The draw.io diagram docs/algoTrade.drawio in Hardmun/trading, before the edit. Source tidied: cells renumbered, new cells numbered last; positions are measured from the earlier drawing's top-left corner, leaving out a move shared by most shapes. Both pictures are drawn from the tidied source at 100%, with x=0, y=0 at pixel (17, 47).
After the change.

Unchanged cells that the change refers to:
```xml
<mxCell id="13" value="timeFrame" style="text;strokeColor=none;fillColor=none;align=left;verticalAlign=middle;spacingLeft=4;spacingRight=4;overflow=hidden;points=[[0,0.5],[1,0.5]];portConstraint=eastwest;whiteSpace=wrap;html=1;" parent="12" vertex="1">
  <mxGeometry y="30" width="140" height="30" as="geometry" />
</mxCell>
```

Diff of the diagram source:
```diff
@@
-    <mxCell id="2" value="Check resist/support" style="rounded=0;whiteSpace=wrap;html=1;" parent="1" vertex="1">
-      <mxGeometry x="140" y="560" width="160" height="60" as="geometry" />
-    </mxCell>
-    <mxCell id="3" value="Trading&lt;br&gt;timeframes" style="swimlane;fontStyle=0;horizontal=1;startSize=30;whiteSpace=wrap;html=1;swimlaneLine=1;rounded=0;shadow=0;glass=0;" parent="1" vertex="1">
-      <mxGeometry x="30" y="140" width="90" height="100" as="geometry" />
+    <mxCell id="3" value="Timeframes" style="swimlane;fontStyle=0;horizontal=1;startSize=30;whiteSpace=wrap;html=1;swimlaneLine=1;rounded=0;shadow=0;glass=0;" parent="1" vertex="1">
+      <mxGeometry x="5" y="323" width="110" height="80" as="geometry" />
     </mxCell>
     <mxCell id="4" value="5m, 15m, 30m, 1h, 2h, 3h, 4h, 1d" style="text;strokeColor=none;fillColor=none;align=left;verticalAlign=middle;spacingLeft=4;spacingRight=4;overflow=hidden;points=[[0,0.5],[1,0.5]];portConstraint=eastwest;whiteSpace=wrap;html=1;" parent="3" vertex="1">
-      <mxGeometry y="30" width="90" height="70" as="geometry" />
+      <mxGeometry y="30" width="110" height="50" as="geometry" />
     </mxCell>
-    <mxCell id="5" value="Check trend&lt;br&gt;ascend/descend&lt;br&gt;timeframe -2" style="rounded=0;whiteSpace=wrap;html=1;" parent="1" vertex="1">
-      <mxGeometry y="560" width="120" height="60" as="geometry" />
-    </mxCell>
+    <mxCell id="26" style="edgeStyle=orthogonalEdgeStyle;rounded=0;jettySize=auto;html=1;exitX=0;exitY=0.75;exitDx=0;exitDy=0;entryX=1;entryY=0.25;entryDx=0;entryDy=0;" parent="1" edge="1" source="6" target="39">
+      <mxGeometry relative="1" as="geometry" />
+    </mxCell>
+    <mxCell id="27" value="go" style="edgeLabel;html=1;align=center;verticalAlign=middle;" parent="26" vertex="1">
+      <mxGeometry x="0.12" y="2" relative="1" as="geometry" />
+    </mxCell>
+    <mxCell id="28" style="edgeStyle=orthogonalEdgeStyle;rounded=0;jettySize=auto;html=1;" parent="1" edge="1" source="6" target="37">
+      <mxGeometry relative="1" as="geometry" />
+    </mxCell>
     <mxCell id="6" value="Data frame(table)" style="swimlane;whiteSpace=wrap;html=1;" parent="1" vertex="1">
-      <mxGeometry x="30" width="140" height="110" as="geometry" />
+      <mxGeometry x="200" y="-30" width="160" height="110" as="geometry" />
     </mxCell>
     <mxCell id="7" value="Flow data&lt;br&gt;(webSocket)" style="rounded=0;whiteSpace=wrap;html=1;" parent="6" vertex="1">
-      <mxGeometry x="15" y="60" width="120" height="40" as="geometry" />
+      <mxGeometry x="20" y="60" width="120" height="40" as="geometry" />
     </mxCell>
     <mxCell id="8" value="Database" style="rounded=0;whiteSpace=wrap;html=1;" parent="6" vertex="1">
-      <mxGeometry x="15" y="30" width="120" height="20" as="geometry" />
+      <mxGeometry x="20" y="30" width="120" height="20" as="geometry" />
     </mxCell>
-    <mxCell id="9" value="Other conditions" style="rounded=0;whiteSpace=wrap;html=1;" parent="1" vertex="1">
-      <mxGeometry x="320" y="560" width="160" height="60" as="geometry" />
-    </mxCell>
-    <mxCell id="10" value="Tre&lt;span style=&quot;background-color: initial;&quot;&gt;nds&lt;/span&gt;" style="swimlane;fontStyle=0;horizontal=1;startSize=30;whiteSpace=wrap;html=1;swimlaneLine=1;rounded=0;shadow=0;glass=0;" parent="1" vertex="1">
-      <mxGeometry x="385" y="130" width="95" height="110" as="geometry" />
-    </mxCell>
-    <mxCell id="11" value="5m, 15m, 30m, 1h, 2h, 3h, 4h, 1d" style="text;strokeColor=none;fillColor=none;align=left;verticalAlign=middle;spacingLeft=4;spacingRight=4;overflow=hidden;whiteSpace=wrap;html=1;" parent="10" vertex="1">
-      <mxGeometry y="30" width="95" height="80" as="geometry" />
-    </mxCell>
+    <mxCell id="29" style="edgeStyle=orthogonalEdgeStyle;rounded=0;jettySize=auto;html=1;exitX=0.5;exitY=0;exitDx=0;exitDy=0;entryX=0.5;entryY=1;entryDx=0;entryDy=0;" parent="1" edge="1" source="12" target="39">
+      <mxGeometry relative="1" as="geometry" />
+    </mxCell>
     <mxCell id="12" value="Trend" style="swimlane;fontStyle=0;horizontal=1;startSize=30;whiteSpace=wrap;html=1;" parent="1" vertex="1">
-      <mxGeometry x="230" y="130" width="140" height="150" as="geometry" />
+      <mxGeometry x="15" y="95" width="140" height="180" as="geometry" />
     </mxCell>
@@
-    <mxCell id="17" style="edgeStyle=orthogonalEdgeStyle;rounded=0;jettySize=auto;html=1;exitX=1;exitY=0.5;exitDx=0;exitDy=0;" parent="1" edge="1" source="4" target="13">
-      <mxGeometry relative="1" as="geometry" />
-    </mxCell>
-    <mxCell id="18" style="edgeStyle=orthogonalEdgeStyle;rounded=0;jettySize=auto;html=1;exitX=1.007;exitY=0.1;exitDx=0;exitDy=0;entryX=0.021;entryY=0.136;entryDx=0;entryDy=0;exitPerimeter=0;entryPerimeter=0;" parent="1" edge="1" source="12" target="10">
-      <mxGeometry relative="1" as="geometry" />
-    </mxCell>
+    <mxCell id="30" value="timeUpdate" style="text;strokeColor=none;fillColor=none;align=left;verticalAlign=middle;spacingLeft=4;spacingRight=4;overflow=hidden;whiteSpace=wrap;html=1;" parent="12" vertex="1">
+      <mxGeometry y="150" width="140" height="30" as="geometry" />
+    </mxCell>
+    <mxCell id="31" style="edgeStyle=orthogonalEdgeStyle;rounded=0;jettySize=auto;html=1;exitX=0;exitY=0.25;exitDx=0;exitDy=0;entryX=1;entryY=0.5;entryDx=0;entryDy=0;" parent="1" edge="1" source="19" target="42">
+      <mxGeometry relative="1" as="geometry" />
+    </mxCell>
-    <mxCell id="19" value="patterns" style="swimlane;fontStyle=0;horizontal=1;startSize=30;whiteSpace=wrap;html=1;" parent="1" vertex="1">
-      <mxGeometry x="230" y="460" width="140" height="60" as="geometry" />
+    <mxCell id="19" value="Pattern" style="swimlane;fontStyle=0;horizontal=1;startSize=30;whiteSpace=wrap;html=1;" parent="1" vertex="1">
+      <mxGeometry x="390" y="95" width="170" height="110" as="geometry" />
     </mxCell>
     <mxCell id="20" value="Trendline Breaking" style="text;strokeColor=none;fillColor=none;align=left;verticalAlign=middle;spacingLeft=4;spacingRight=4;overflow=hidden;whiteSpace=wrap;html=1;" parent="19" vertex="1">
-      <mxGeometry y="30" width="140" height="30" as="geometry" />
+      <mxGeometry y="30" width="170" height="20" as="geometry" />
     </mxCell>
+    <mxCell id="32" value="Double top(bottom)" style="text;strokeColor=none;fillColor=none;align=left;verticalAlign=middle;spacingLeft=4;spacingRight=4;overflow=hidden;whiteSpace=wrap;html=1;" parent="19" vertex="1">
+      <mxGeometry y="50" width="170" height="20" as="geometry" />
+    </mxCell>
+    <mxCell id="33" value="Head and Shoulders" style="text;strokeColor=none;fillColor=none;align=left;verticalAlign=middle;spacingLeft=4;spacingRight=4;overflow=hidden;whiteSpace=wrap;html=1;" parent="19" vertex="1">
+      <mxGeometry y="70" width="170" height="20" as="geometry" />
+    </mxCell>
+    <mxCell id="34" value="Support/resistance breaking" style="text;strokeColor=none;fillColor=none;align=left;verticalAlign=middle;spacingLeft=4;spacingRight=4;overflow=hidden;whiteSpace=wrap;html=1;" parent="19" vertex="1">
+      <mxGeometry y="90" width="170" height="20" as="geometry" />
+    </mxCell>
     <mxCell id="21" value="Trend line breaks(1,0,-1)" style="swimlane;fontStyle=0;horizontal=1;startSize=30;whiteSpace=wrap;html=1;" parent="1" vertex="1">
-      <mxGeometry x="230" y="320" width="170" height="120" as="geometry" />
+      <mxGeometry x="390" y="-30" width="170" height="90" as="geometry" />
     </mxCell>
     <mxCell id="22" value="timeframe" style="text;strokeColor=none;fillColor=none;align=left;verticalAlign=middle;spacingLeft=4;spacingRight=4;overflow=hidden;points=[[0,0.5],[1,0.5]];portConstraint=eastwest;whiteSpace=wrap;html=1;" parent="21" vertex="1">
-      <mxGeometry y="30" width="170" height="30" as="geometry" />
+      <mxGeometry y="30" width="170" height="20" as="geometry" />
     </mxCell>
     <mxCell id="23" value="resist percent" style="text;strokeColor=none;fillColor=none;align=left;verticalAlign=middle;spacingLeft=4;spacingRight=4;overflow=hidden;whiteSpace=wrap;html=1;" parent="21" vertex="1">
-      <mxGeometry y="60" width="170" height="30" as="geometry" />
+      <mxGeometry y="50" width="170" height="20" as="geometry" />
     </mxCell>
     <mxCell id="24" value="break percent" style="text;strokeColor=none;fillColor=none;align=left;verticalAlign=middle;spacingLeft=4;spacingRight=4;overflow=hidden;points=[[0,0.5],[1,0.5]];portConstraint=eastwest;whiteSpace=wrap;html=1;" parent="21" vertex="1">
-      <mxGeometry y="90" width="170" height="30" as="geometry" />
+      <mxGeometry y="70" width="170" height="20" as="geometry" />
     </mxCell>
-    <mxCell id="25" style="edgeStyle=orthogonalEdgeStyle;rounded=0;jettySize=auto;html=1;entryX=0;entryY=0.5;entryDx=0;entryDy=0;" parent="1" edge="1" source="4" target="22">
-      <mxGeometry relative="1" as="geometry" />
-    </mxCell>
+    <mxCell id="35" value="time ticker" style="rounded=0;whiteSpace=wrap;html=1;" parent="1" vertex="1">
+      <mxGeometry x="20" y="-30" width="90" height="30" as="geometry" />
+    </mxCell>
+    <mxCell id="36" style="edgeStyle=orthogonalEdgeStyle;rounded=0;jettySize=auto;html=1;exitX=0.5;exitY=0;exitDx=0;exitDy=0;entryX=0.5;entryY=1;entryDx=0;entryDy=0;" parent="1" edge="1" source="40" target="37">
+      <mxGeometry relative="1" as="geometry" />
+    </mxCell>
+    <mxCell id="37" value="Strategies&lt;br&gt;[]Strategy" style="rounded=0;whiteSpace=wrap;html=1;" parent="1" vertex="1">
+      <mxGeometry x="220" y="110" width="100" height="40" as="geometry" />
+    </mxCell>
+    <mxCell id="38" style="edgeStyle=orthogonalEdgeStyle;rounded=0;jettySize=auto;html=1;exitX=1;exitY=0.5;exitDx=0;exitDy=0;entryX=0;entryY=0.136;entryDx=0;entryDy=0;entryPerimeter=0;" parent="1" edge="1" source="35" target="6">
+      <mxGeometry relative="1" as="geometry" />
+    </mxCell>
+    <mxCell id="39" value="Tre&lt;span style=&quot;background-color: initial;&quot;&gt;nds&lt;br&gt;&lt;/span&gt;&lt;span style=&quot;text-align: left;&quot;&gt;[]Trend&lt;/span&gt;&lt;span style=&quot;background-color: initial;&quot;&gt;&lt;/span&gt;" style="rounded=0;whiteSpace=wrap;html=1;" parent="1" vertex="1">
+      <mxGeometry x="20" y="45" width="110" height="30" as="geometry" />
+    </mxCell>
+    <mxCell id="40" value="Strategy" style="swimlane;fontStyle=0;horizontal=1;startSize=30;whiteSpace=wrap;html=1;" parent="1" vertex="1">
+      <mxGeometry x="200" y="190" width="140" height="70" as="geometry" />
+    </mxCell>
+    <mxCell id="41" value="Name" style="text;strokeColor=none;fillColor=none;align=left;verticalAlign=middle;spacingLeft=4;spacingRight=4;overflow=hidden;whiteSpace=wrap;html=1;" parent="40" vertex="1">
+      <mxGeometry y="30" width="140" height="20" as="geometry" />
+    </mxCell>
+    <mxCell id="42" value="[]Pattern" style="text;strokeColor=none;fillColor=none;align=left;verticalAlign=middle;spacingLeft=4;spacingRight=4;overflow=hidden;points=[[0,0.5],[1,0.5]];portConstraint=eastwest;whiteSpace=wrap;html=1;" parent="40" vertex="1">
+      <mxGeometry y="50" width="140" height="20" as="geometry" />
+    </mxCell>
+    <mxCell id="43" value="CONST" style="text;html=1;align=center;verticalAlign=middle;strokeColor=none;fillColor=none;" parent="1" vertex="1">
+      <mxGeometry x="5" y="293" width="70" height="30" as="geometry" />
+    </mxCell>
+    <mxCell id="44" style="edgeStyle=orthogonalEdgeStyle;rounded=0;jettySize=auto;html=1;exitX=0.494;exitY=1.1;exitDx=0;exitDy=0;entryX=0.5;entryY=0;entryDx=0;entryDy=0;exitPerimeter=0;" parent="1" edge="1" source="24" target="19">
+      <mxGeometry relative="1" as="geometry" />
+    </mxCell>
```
━━━━
**What is expected:**
Scan the material above for lines holding the string "exitPerimeter" and copy those lines.

**Response below:**
-    <mxCell id="18" style="edgeStyle=orthogonalEdgeStyle;rounded=0;jettySize=auto;html=1;exitX=1.007;exitY=0.1;exitDx=0;exitDy=0;entryX=0.021;entryY=0.136;entryDx=0;entryDy=0;exitPerimeter=0;entryPerimeter=0;" parent="1" edge="1" source="12" target="10">
+    <mxCell id="44" style="edgeStyle=orthogonalEdgeStyle;rounded=0;jettySize=auto;html=1;exitX=0.494;exitY=1.1;exitDx=0;exitDy=0;entryX=0.5;entryY=0;entryDx=0;entryDy=0;exitPerimeter=0;" parent="1" edge="1" source="24" target="19">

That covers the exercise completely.